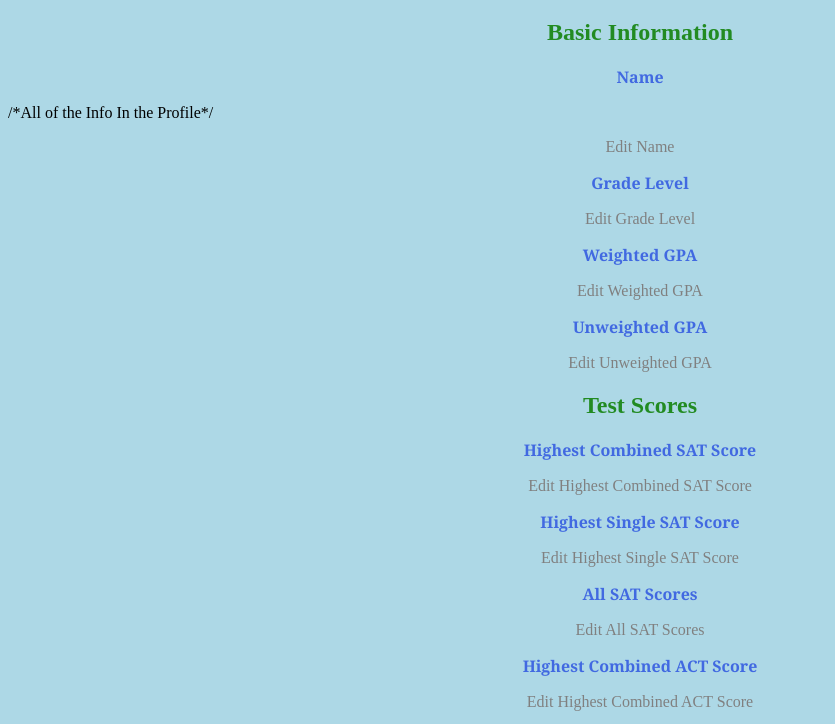
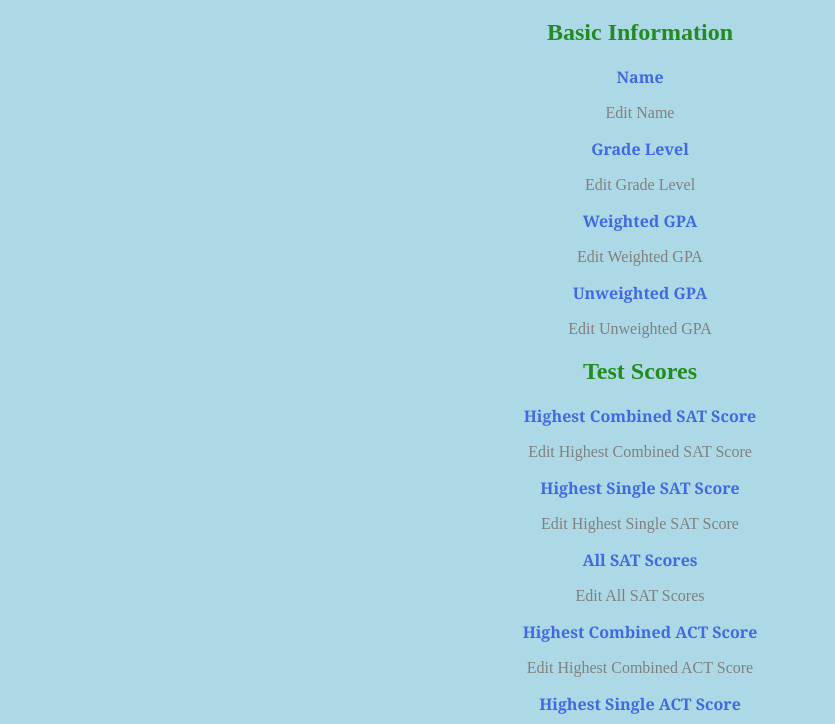
Before and after one commit to brendongu/us-uniprep, a website: page client/Profile.html in a window 1280 px wide. Shown: the part 61-785 px from the top of the page, without its empty margins (0-835 px from the left). Drawn offline with Linux system fonts and the light colour scheme.

Commit message:
Update Profile.html

```diff
--- a/client/Profile.html
+++ b/client/Profile.html
@@ -56,7 +56,7 @@ p                                /*Sets Up Style of the Text That Can Be Edited*
 }
 </style>
 
-<div class= "boxed">                                            /*All of the Info In the Profile*/
+<div class= "boxed">
  <p contenteditable data-name="title" id="Name">Edit Name</p>
   <div id="debug"></div>
 </div>
```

##########

◆ **Problem to work on**
Once the images are removed, print the remaining data exactly as it appears above.

◆ **Reply to the task**
Before and after one commit to brendongu/us-uniprep, a website: page client/Profile.html in a window 1280 px wide. Shown: the part 61-785 px from the top of the page, without its empty margins (0-835 px from the left). Drawn offline with Linux system fonts and the light colour scheme.

Commit message:
Update Profile.html

```diff
--- a/client/Profile.html
+++ b/client/Profile.html
@@ -56,7 +56,7 @@ p                                /*Sets Up Style of the Text That Can Be Edited*
 }
 </style>
 
-<div class= "boxed">                                            /*All of the Info In the Profile*/
+<div class= "boxed">
  <p contenteditable data-name="title" id="Name">Edit Name</p>
   <div id="debug"></div>
 </div>
```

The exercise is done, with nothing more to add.